Go! Go! Nippon! ~My First Trip to Japan~ Review

Go! Go! Nippon! ~My First Trip to Japan~ is an informative visual novel for PC, but is it worth your money?

On the surface, Go Go Nippon appears to be your basic Japanese visual novel. However, you’ll quickly see it’s mostly an educational game. Don’t get me wrong, there’s a tiny bit of story built into the game, but not all that much. Here’s my Go Go Nippon Review.

Art Style

The art style of Go Go Nippon is a mixture of common CG Japanese animation and blurry watercolor painting. All of the characters have common anime appearances, and many of the backgrounds are the same.


But from time to time the game will switch to a watercolor painting art style. This might be fine if you’re simply playing a story and come across an artsy style, but since you’re learning about Japan and taking in the sights, I would have preferred clearer, more precise images.



All of the songs in Go Go Nippon are background tracks played on a loop, and the background music (BGM) isn’t anything special. There’s nothing truly meaningful or deep, just plain old background music most visual novel gamers and anime watchers are accustomed to.

Additionally, there aren’t too many tracks in Go Go Nippon. In fact, you will probably hear about two songs throughout the majority of the game.

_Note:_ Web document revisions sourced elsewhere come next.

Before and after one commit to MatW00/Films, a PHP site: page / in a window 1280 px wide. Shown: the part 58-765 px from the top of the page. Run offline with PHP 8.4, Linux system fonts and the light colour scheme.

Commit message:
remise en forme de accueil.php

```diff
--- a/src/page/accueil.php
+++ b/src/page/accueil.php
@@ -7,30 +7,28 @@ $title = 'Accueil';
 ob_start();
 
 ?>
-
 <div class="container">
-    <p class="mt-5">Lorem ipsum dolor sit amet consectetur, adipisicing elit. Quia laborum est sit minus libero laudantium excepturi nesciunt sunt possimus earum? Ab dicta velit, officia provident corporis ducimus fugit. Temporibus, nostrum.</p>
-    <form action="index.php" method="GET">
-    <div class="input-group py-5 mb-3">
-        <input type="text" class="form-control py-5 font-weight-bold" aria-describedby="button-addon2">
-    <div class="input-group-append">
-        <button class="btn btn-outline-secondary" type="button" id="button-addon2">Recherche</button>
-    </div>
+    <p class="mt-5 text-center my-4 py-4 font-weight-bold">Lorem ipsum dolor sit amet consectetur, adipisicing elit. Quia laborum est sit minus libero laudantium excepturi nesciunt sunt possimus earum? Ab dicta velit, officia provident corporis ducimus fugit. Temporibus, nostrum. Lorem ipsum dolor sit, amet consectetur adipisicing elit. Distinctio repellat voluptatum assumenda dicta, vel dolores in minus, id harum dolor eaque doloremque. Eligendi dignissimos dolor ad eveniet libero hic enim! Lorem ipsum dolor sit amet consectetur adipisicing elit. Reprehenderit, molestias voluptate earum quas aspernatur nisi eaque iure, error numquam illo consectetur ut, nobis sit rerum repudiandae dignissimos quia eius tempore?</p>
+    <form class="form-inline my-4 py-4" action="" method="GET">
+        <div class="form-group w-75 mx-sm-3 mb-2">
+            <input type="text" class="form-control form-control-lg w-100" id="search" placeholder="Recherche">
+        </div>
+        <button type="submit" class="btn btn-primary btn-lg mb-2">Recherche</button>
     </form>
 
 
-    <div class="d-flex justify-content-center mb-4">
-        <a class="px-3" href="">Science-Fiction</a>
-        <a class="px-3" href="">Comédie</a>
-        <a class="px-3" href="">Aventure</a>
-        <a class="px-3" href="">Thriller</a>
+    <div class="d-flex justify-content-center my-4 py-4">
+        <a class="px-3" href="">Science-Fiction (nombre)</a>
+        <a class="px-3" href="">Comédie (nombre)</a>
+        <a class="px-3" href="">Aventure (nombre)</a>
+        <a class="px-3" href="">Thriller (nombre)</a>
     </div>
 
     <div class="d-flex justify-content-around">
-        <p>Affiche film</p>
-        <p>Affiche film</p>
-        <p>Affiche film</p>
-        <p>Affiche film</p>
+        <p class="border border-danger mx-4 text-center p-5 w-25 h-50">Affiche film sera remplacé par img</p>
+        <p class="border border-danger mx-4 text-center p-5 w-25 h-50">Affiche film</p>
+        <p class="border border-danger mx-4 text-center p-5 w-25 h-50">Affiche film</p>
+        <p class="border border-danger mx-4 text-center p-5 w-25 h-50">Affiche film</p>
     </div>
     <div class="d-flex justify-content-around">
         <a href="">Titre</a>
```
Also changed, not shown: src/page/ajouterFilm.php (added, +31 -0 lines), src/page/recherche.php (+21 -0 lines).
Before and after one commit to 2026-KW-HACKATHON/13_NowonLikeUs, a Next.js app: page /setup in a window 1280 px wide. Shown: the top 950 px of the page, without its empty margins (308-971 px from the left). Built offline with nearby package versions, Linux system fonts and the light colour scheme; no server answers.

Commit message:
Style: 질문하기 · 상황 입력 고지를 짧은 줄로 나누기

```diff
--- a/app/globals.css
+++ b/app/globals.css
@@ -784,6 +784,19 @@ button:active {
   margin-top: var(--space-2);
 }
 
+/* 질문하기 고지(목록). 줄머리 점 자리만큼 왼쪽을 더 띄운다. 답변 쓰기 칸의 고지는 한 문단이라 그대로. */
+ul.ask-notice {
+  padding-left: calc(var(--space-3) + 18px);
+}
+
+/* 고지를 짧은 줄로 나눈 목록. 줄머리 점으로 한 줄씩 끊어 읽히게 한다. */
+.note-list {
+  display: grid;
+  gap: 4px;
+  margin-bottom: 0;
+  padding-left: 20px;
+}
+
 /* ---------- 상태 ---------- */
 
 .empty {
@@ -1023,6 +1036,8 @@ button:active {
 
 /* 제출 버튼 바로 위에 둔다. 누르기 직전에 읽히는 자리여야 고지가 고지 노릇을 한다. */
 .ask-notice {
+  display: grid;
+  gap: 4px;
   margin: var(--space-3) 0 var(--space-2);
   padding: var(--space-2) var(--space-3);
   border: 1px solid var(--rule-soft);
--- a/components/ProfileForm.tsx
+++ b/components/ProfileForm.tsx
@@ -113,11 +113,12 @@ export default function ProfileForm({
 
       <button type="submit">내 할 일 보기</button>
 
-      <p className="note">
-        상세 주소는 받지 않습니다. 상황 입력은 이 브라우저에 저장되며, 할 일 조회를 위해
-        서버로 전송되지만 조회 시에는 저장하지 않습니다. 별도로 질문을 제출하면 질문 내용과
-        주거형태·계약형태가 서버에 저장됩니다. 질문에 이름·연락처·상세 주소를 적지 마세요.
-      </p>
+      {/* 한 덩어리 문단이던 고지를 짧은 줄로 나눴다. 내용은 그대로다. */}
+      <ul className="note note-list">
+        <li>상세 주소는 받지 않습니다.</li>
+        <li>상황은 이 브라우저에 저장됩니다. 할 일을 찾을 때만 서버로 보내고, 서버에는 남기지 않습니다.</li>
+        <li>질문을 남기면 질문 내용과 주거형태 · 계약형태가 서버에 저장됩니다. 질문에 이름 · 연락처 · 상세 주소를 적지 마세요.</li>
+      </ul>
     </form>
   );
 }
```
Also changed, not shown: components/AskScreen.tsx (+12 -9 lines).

Story and Gameplay

In Go Go Nippon, you play as an English speaking boy who — as the title suggest — is going on his first trip to Japan. This boy (his name is whatever you choose) will be staying with two other boys he met in an online chat room, at least he believed they were boys due to their names: Makoto and Akira. Once his plane lands, he quickly discovers they’re actually girls, and he will be staying at their home for the entire week!

Over the course of six days (the prologue makes it seven, and the day you leave makes it eight) you visit several popular sights and take in the history of Japan. For the first three days, you can choose to visit three of six locations including Asakusa, Akihabara, Ikebukuro, Ginza, Shibuya, and Shinjuku. You will be escorted by Makoto or Akira depending on the area you choose.


For the fourth and fifth day, you visit Kyoto with both of the girls. The sixth day’s location depends on whom you spent the most time with during the first three days. If you visited more areas with Akira, you go to Yokohama. If you visited more areas with Makoto, you visit Kamakura.

There’s a lot of information given throughout the game for those who want to learn more about Japan, but I expected more in terms of images. Often times the screen will focus on one area, some times a basic city backdrop or the sky, and give all the information in text. If you’re showing me a lottery in a Japanese convenience store, show me the inside of the store, not the sky!


The game also makes you believe you have to budget your money. It even makes you choose a currency type or conversion rate at the beginning of the game. However, you don’t actually get to choose what you buy. There are very few choice in the game. The locations you choose to visit during the first three days are really the biggest choices. There are about two or three other choices in the game, but it doesn’t affect the story only more information you learn about Japan.


The rest of the game is your basic visual novel. There’s only words at the bottom of the screen and images at the top. What’s different about Go Go Nippon is how the text box has both English and Japanese. Of course, you can turn off the Japanese box in the options menu if you like. If you accidentally scroll through a character’s text, you can click up on the keyboard to view the text log. This is a great feature every visual novel should have!


Unfortunately, there aren’t any voice overs. The main character speaks with white text, Makoto speaks with pink text, and Akira speaks with blue text. You’ll also see green text from time to time explaining some of the Japanese words thrown around in the game. As I said before, this game is pretty educational. In my opinion it’s more educational than dramatic.


There is a very small love story within the game as well, but it’s barely noticeable until the last day of the trip. You will fall in love with whomever you spent the most time with in the game. Since the game is incredibly short, you can play it twice to see all areas in Japan and experience the love story with both girls. There’s even a skip option that allows you to fast forward through the parts you’ve already experienced. And, as you would expect, there are a handful of perverted misunderstandings in the game.



After completing the game, you’re awarded with three extra sections at the main menu. There’s the CG Gallery (Click here to see all images) with all the still images from the game, the Sightseeing Album with info on each area in the game, and the Scene Replay that allows you to replay select scenes from the game instead of going through the entire game again to reach a certain storyline section.


The Extras menu has everything you’d expect from a Visual Novel except for background music. Then again, as I said earlier, the BGM is nothing special.


Final Verdict

Go! Go! Nippon! ~My First Trip to Japan~ is a very short visual novel, but luckily it’s also very cheap. There’s a lot of information for those into Japanese culture that want to learn more, but I wouldn’t recommend the game for anyone else, especially for those looking for a love story visual novel. Yes, there is a very small love story, but it’s almost non-existent compared to many other games. Only get this game if you’re really into learning about Japan!